Yesterday I met up with my friend Dwight from the Triangle Relic Recovery club, who had invited me to detect a site he obtained permission to search near the Battle of Averasboro, NC. On March 15-16th, 1865, Confederates under command of General Hardee engaged Union forces, attempting to slow down the advance of General Slocum and the left wing of the Union Army. The battle involved roughly 25,000 Union troops, and 6,000 Confederates. After an intense battle, Hardee withdrew his troops under cover of darkness. They retreated to the Bentonville area where they would once again participate in a major engagement on March 19th-21st. Casualties were heavy on both sides, with over 600 Union and 800 Confederate men killed or wounded. While the Union advance had been slowed somewhat, it was not stopped as much as anticipated, and the casualties were much more damaging to the already smaller Confederate army.
We detected most of the day in a cotton field where part of the engagement had taken place. The stubble from the cotton plants made swinging the detector challenging, but not impossible. My results for the day were five bullets, all fired.
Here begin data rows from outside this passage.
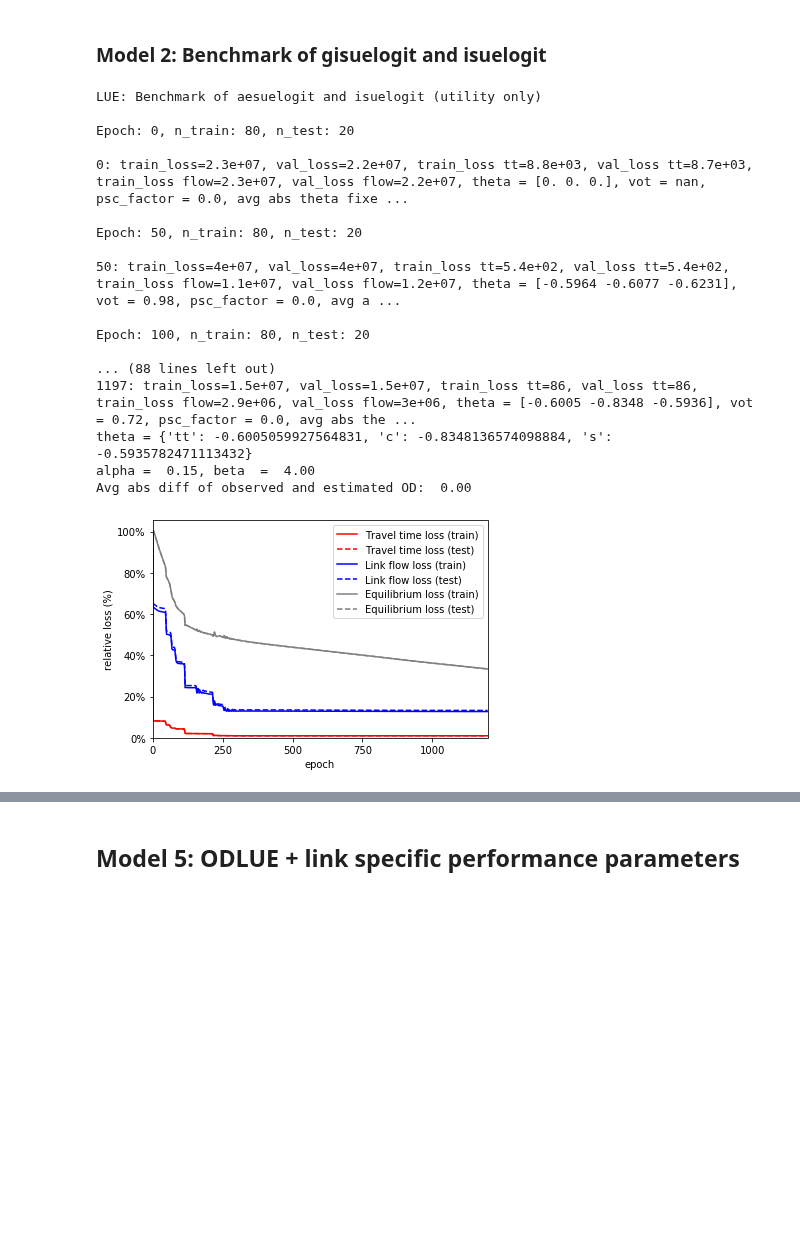
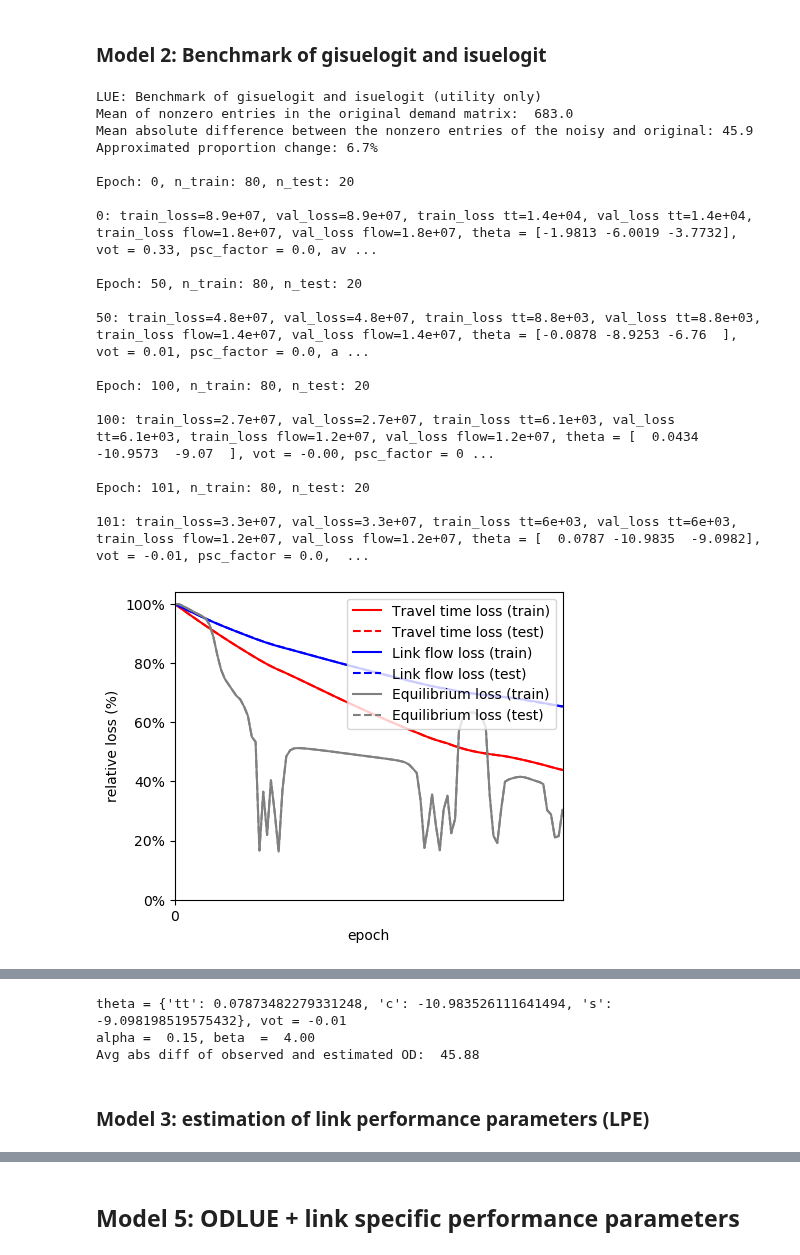
Before and after one commit to pabloguarda/pesuelogit, a Jupyter notebook: examples/notebooks/gisuelogit-siouxfalls.ipynb, the cells around one changed output, grey strips where cells are left out. Saved outputs shown, nothing was run; the diff lists cells and outputs as text; code cells hidden in the pictures; blank space fills up the shorter version.

```diff
--- a/examples/notebooks/gisuelogit-siouxfalls.ipynb
+++ b/examples/notebooks/gisuelogit-siouxfalls.ipynb
@@ -135,7 +139,7 @@ val_results_dfs = {}
 # %%
 if run_model['equilibrium']:
 
-    _RELATIVE_GAP = 1e-7
+    _RELATIVE_GAP = 1e-10
 
     optimizer = tf.keras.optimizers.Adam(learning_rate=_LR)
 
@@ -204,8 +208,20 @@ if run_model['equilibrium']:
         epochs_print_interval = _EPOCHS_PRINT_INTERVAL,
         epochs=_EPOCHS)
 
-    plot_predictive_performance(train_losses=train_results_dfs['suelogit'], val_losses=val_results_dfs['suelogit'],
-                                xticks_spacing= 250)
+    train_results_estimates, train_results_losses = suelogit.split_results(results=train_results_dfs['suelogit'])
+    val_results_estimates, val_results_losses = suelogit.split_results(results=val_results_dfs['suelogit'])
+
+    plot_predictive_performance(train_losses=train_results_dfs['suelogit'], val_losses=val_results_dfs['suelogit'],xticks_spacing= 250)
+
+    fig, ax = plot_convergence_estimates(
+        estimates=train_results_losses.drop([0]).assign(
+            relative_gap = np.abs(train_results_losses['relative_gap']))[['epoch','relative_gap']],
+    xticks_spacing= 250)
+
+    ax.set_yscale('log')
+    ax.set_ylabel('relative gap (log scale)')
+
+    plt.show()
 # %% [output]
 ISUELOGIT: Equilibrium
 
@@ -250,7 +267,7 @@ if run_model['lue']:
                                                , 'tt': True, 'c': True, 's': True},
                                            )
 
-    # utility_parameters.random_initializer((-1,1),['tt','c','s'])
+    utility_parameters.random_initializer((-1,1),['tt','c','s'])
     # utility_parameters.random_initializer((0, 0), ['tt', 'c', 's'])
 
     bpr_parameters = BPRParameters(keys=['alpha', 'beta'],
@@ -258,9 +275,9 @@ if run_model['lue']:
                                    # initial_values={'alpha': 1, 'beta': 1},
                                    trainables=dict.fromkeys(['alpha', 'beta'], False))
 
-    # q_historic = isl.networks.denseQ(isl.factory.random_disturbance_Q(tntp_network.Q, sd=np.mean(tntp_network.Q) * 0.1).copy())
+    q_historic = isl.networks.denseQ(isl.factory.random_disturbance_Q(tntp_network.Q, sd=np.mean(tntp_network.Q) * 0.1).copy())
 
-    q_historic = tntp_network.q
+    # q_historic = tntp_network.q
 
     od_parameters = ODParameters(key='od',
                                  periods=1,
@@ -290,43 +307,58 @@ if run_model['lue']:
         equilibrator=equilibrator,
         # column_generator=column_generator,
         utility=utility_parameters,
         bpr=bpr_parameters,
         od=od_parameters
     )
 
     train_results_dfs['lue'], val_results_dfs['lue'] = lue.train(
         X_train, Y_train, X_test, Y_test,
         # generalization_error={'train': False, 'validation': True},
         optimizer=optimizer,
         batch_size=_BATCH_SIZE,
         loss_metric=_LOSS_METRIC,
-        loss_weights={'od': 0, 'theta': 0, 'tt': 1, 'flow': 1, 'eq_flow': 1},
+        loss_weights= dict(_LOSS_WEIGHTS),
         threshold_relative_gap=_RELATIVE_GAP,
         epochs_print_interval=_EPOCHS_PRINT_INTERVAL,
         epochs=_EPOCHS)
 
-    plot_predictive_performance(train_losses=train_results_dfs['lue'], val_losses=val_results_dfs['lue'],
-                                xticks_spacing= 250)
+    train_results_estimates, train_results_losses = lue.split_results(results=train_results_dfs['lue'])
+    val_results_estimates, val_results_losses = lue.split_results(results=val_results_dfs['lue'])
 
-    print(f"theta = {dict(zip(utility_parameters.true_values.keys(), list(lue.theta.numpy())))}")
+    plot_predictive_performance(train_losses=train_results_losses, val_losses=val_results_losses,
+                                xticks_spacing=250)
+
+    plot_convergence_estimates(estimates=train_results_estimates.\
+                               assign(vot = train_results_estimates['tt']/train_results_estimates['c'])[['epoch','vot']],
+                               true_values={'vot':lue.utility.true_values['tt']/lue.utility.true_values['c']})
+
+    plt.show()
+
+
+
+    print(f"theta = {dict(zip(utility_parameters.true_values.keys(), list(lue.theta.numpy())))}, "
+          f"vot = {train_results_estimates.eval('tt/c').values[-1]:0.2f}")
     print(f"alpha = {lue.alpha: 0.2f}, beta  = {lue.beta: 0.2f}")
     print(f"Avg abs diff of observed and estimated OD: {np.mean(np.abs(lue.q - tntp_network.q.flatten())): 0.2f}")
 # %% [output]
-LUE: Benchmark of aesuelogit and isuelogit (utility only)
+LUE: Benchmark of gisuelogit and isuelogit (utility only)
+Mean of nonzero entries in the original demand matrix:  683.0
+Mean absolute difference between the nonzero entries of the noisy and original: 45.9
+Approximated proportion change: 6.7%
 
 Epoch: 0, n_train: 80, n_test: 20
 
-0: train_loss=2.3e+07, val_loss=2.2e+07, train_loss tt=8.8e+03, val_loss tt=8.7e+03, train_loss flow=2.3e+07, val_loss flow=2.2e+07, theta = [0. 0. 0.], vot = nan, psc_factor = 0.0, avg abs theta fixe ...
+0: train_loss=8.9e+07, val_loss=8.9e+07, train_loss tt=1.4e+04, val_loss tt=1.4e+04, train_loss flow=1.8e+07, val_loss flow=1.8e+07, theta = [-1.9813 -6.0019 -3.7732], vot = 0.33, psc_factor = 0.0, av ...
 
 Epoch: 50, n_train: 80, n_test: 20
 
-50: train_loss=4e+07, val_loss=4e+07, train_loss tt=5.4e+02, val_loss tt=5.4e+02, train_loss flow=1.1e+07, val_loss flow=1.2e+07, theta = [-0.5964 -0.6077 -0.6231], vot = 0.98, psc_factor = 0.0, avg a ...
+50: train_loss=4.8e+07, val_loss=4.8e+07, train_loss tt=8.8e+03, val_loss tt=8.8e+03, train_loss flow=1.4e+07, val_loss flow=1.4e+07, theta = [-0.0878 -8.9253 -6.76  ], vot = 0.01, psc_factor = 0.0, a ...
 
 Epoch: 100, n_train: 80, n_test: 20
 
-... (88 lines left out)
-1197: train_loss=1.5e+07, val_loss=1.5e+07, train_loss tt=86, val_loss tt=86, train_loss flow=2.9e+06, val_loss flow=3e+06, theta = [-0.6005 -0.8348 -0.5936], vot = 0.72, psc_factor = 0.0, avg abs the ...
-theta = {'tt': -0.6005059927564831, 'c': -0.8348136574098884, 's': -0.5935782471113432}
-alpha =  0.15, beta  =  4.00
-Avg abs diff of observed and estimated OD:  0.00
+100: train_loss=2.7e+07, val_loss=2.7e+07, train_loss tt=6.1e+03, val_loss tt=6.1e+03, train_loss flow=1.2e+07, val_loss flow=1.2e+07, theta = [  0.0434 -10.9573  -9.07  ], vot = -0.00, psc_factor = 0 ...
+
+Epoch: 101, n_train: 80, n_test: 20
+
+101: train_loss=3.3e+07, val_loss=3.3e+07, train_loss tt=6e+03, val_loss tt=6e+03, train_loss flow=1.2e+07, val_loss flow=1.2e+07, theta = [  0.0787 -10.9835  -9.0982], vot = -0.01, psc_factor = 0.0,  ...
-[figure, old version]
+[figure, new version]
@@ -332,0 +366,5 @@ Avg abs diff of observed and estimated OD:  0.00
+theta = {'tt': 0.07873482279331248, 'c': -10.983526111641494, 's': -9.098198519575432}, vot = -0.01
+alpha =  0.15, beta  =  4.00
+Avg abs diff of observed and estimated OD:  45.88
+# %% [markdown]
+### Model 3: estimation of link performance parameters (LPE)
```
Also changed, not shown: parts of 16 cells of this notebook, 3 other files.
The first two shown here are slightly deformed round balls. The next two are three ring bullets, both highly deformed by impact.
The final bullet shown here (actually, the first I recovered yesterday) is a very nice Enfield bullet, used mainly by the Confederates. Although it doesn't show any impact damage, this is also a fired bullet. Close inspection shows faint rifling marks along the side of the round, formed as the bullet passed through the barrel. This rifling creates a spin on the bullet, allowing for much greater range and accuracy than previous smooth-bore muskets.
The other obvious sign that this has been fired is the unique circular impression on the nose of the bullet. As multiple rounds were fired, carbon residue would build up inside the barrel. To fire properly, the bullet must be fully seated at the base of the barrel, and carbon residue could make loading quite difficult. To force a stuck bullet down the length of the barrel, a great deal of force was sometimes required on the ramrod. In this case, the force of the ramrod left a visible mark on the nose of this bullet.
After recovering relics from the fight, Dwight and I stopped to reflect at the nearby Confederate cemetery. A monument to the battle stands between eight headstones. Rather than names on the stones, it was simply the number of men in each mass grave. Some were identified by state - "4 GA. Men", for example. This one was simply labeled "9 DEAD". While I always have a good time out relic hunting, and yesterday was no exception, it is important to stop and think, from time to time, about the gravity of the relics being recovered. I recovered five bullets from a North Carolina cotton field. Nearly 150 years ago, these same bullets were being fired with the intent to end the life of another human being. There I was, standing over the graves of men killed by similar bullets to those still in my pocket. Men who died fighting for their cause. It's enough to give you chills.